• Exercise instructions:
Each line of the material holding the word "media" must be identified and copied.
Segment Open
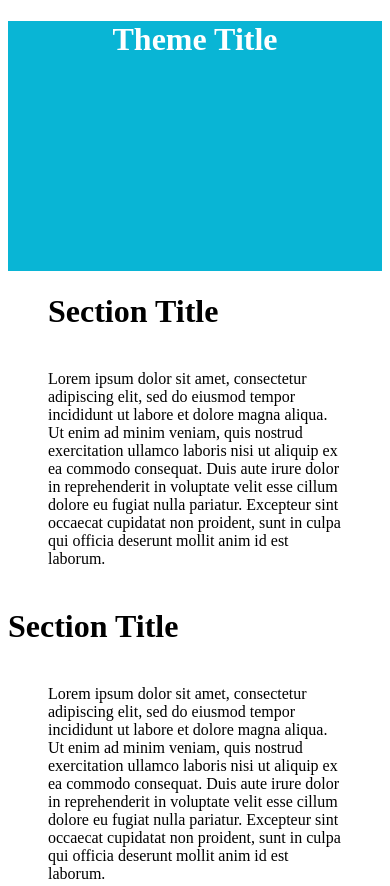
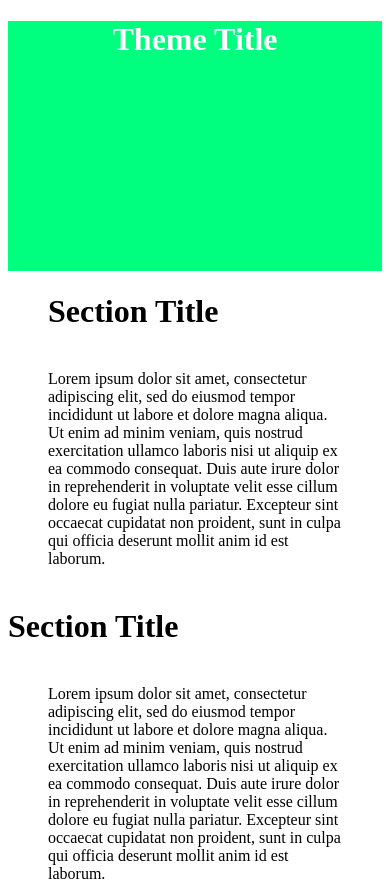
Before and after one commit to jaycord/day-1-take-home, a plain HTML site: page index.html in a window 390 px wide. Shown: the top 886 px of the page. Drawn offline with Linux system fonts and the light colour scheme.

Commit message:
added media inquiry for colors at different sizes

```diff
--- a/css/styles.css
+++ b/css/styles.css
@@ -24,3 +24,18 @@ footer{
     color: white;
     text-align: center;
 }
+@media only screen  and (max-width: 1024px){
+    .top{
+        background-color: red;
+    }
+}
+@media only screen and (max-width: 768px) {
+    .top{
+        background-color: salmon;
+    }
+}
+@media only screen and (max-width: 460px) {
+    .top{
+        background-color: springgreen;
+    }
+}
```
Segment Closed
Segment Open
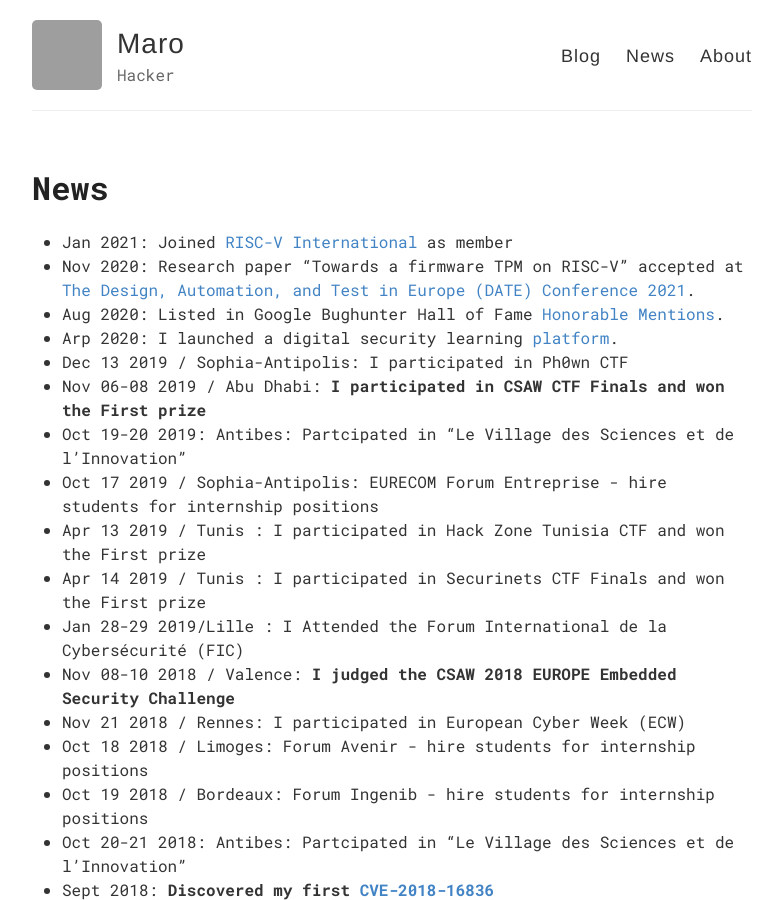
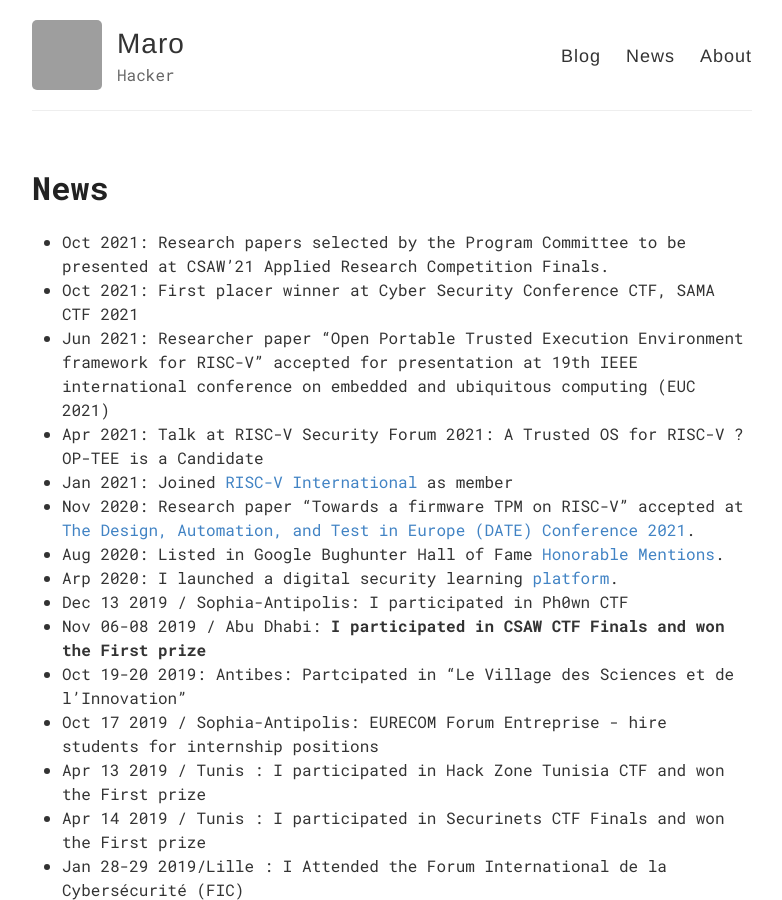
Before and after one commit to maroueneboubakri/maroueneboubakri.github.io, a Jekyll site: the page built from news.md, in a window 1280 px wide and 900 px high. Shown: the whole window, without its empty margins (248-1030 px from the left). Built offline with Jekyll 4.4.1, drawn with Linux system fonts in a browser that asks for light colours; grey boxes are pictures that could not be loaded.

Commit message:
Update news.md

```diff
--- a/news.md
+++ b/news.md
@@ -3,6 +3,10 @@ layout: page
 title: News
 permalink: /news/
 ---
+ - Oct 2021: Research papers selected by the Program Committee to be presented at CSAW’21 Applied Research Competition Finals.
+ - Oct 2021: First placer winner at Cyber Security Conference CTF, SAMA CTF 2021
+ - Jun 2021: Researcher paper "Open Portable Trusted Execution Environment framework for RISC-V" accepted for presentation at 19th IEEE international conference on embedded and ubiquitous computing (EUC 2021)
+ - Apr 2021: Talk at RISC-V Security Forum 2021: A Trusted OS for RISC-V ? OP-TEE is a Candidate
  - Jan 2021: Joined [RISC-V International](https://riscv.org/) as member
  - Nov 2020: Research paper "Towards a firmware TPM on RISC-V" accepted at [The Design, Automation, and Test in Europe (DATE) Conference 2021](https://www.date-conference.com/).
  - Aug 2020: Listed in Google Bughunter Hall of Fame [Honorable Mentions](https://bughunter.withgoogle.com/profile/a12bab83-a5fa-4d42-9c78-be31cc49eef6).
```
Segment Closed
Segment Open
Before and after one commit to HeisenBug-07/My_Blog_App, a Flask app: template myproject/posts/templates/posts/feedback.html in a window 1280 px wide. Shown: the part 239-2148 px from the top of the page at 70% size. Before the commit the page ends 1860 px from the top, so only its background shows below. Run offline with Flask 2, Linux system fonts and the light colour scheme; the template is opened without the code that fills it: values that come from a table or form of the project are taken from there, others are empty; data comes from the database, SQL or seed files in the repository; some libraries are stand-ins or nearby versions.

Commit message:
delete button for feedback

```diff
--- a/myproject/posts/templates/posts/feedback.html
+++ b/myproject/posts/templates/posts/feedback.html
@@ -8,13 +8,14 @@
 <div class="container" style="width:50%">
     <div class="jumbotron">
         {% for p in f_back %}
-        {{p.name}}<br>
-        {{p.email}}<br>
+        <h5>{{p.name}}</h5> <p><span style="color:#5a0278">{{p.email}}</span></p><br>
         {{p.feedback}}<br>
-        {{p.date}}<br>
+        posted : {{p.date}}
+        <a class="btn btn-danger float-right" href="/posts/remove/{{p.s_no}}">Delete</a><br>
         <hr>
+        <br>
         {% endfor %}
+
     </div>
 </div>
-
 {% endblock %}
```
Segment Closed
• Solution to the problem:
added media inquiry for colors at different sizes
+@media only screen  and (max-width: 1024px){
+@media only screen and (max-width: 768px) {
+@media only screen and (max-width: 460px) {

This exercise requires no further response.